- [TASK INSTRUCTIONS]:
In the listing below, locate the lines that hold the string "html". Copy those lines.

- [DATA FOR ANALYSIS]:
== == ==

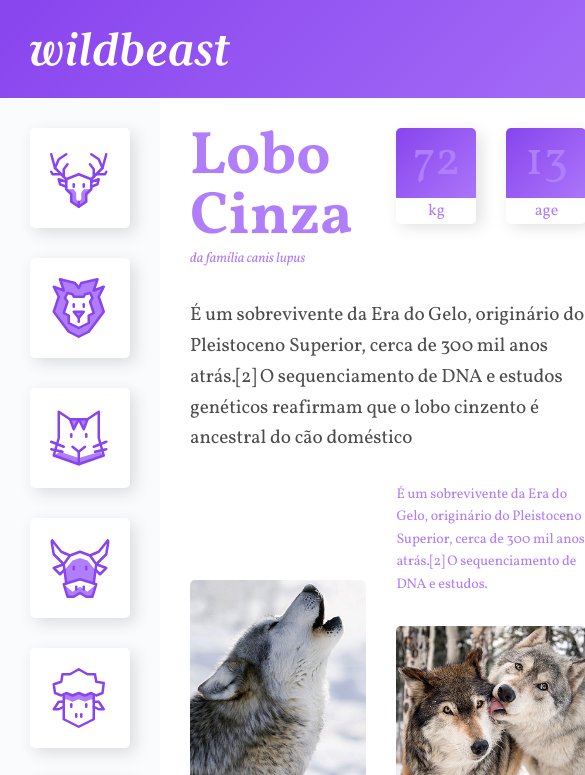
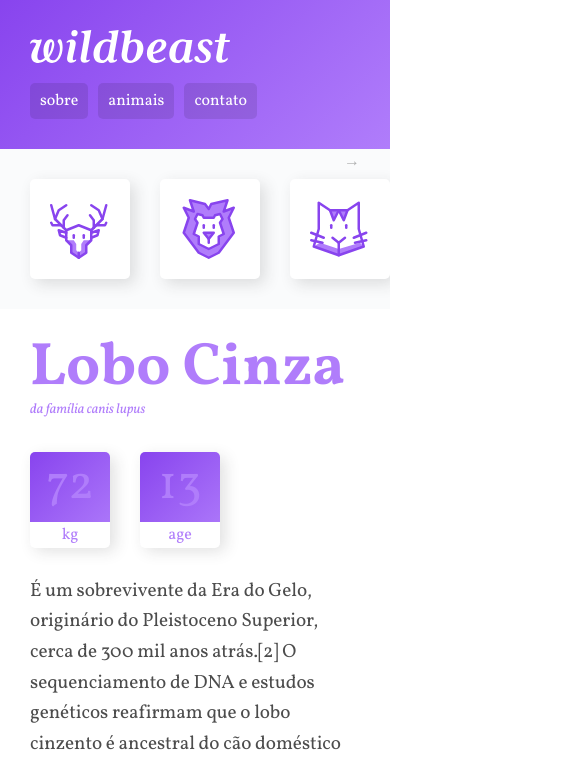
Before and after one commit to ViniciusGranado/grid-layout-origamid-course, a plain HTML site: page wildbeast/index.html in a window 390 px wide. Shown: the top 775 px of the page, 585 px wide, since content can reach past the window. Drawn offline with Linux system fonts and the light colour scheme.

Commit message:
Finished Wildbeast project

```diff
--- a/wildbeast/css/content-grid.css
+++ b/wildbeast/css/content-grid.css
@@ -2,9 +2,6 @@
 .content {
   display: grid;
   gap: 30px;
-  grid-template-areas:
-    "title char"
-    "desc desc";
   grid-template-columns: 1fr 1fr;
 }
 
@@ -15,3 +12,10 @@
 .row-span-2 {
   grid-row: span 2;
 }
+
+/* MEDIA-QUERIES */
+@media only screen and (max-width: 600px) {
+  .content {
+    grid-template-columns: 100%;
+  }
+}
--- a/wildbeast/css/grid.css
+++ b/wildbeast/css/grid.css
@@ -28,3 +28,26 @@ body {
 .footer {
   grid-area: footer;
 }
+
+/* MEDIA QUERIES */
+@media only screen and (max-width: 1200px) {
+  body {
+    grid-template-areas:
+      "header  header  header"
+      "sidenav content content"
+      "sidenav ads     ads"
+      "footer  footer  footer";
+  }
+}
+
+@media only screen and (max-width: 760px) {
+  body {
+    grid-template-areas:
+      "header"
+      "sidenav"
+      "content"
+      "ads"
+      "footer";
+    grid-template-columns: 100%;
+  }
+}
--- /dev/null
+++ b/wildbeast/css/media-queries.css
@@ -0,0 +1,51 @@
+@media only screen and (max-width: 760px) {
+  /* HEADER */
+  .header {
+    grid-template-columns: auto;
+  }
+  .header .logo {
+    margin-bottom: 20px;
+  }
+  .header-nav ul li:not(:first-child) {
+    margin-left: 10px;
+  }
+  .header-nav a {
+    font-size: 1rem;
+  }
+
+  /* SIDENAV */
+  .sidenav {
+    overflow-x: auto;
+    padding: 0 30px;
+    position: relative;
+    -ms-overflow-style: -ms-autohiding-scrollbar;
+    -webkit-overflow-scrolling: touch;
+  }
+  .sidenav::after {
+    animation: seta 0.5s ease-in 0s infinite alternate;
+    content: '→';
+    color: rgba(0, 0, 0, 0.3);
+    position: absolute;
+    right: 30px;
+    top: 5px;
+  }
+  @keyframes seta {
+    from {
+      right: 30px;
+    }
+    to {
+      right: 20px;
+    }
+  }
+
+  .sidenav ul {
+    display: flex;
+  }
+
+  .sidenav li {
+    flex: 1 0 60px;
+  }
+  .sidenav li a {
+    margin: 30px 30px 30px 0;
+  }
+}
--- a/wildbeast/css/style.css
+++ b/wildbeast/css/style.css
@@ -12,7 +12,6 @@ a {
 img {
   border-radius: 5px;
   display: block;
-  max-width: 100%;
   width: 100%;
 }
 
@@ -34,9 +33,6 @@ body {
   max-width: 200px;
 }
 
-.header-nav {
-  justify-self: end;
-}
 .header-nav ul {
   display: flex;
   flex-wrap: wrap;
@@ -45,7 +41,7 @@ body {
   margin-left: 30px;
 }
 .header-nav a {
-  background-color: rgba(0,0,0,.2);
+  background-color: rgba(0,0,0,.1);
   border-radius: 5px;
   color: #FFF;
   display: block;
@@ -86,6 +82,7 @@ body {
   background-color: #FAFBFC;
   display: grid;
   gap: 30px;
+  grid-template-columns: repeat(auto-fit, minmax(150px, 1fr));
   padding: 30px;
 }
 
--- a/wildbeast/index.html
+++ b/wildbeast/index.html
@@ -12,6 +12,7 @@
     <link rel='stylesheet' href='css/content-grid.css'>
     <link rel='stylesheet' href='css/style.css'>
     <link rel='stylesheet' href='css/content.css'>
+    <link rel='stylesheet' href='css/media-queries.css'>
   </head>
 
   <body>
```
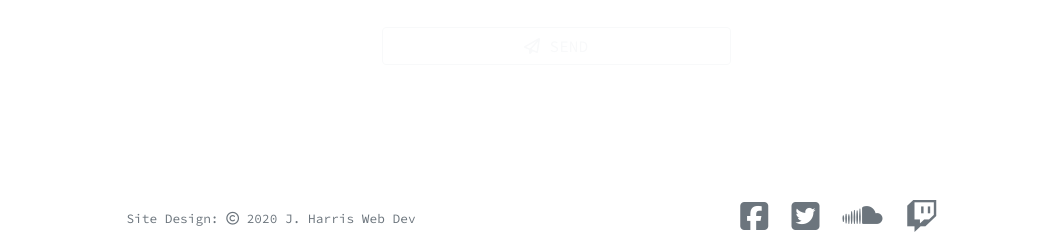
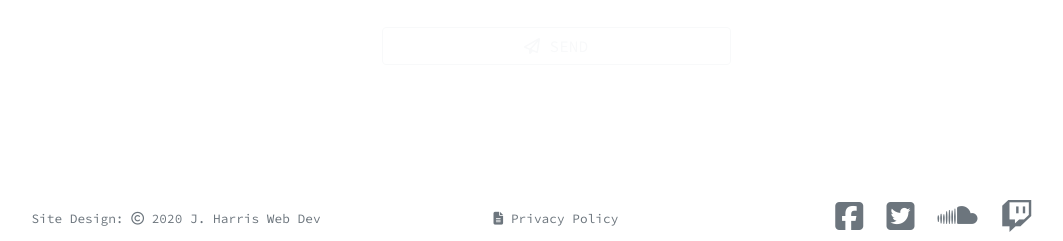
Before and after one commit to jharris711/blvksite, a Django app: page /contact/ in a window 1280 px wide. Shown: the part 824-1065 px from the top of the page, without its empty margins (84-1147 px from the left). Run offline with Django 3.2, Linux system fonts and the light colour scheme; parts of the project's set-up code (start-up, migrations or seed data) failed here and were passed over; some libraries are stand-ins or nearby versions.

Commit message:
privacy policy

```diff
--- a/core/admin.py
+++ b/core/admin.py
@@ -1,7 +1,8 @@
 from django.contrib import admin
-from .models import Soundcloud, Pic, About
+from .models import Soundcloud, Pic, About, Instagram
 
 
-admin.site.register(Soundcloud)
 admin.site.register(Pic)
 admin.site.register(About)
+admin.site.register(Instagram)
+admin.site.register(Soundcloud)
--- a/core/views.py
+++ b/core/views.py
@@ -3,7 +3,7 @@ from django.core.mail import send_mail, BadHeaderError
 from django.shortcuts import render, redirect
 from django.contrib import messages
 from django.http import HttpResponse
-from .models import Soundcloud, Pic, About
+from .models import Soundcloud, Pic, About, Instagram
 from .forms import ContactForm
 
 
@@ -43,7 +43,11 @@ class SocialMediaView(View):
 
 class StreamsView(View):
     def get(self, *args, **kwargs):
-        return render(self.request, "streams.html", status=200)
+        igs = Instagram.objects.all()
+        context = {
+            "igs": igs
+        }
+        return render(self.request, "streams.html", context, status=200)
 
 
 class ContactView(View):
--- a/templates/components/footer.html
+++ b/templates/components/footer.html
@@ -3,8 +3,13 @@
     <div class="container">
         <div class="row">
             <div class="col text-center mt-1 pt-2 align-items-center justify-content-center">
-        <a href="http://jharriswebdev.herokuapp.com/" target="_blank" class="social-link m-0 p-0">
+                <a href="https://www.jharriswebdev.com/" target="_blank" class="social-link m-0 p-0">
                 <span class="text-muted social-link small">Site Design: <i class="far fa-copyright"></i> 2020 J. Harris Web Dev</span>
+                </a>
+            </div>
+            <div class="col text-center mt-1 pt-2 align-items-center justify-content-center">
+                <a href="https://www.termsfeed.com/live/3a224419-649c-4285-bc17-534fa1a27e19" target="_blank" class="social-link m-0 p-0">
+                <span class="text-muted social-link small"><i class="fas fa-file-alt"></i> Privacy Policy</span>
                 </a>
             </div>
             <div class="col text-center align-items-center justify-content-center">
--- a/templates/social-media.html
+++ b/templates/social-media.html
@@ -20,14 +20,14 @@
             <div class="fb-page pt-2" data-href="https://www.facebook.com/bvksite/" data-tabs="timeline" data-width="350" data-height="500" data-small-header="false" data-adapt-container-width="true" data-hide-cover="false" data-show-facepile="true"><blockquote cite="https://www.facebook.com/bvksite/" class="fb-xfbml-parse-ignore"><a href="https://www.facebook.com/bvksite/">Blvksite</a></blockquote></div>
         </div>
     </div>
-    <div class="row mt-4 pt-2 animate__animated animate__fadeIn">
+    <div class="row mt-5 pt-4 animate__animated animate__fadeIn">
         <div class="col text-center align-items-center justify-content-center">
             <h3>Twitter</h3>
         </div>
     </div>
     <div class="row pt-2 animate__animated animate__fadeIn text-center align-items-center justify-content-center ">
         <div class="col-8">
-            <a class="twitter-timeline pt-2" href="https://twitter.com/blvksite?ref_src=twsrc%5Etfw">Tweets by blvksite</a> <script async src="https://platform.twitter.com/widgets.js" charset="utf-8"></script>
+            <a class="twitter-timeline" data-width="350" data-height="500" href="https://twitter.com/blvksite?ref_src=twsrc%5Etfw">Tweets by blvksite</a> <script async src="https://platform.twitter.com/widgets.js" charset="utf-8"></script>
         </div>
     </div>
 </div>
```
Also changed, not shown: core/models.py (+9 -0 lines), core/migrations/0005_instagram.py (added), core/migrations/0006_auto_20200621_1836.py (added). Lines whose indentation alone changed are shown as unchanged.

== == ==

- [SOLUTION TO THE PROBLEM]:
Before and after one commit to ViniciusGranado/grid-layout-origamid-course, a plain HTML site: page wildbeast/index.html in a window 390 px wide. Shown: the top 775 px of the page, 585 px wide, since content can reach past the window. Drawn offline with Linux system fonts and the light colour scheme.
--- a/wildbeast/index.html
+++ b/wildbeast/index.html
-        return render(self.request, "streams.html", status=200)
+        return render(self.request, "streams.html", context, status=200)
--- a/templates/components/footer.html
+++ b/templates/components/footer.html
--- a/templates/social-media.html
+++ b/templates/social-media.html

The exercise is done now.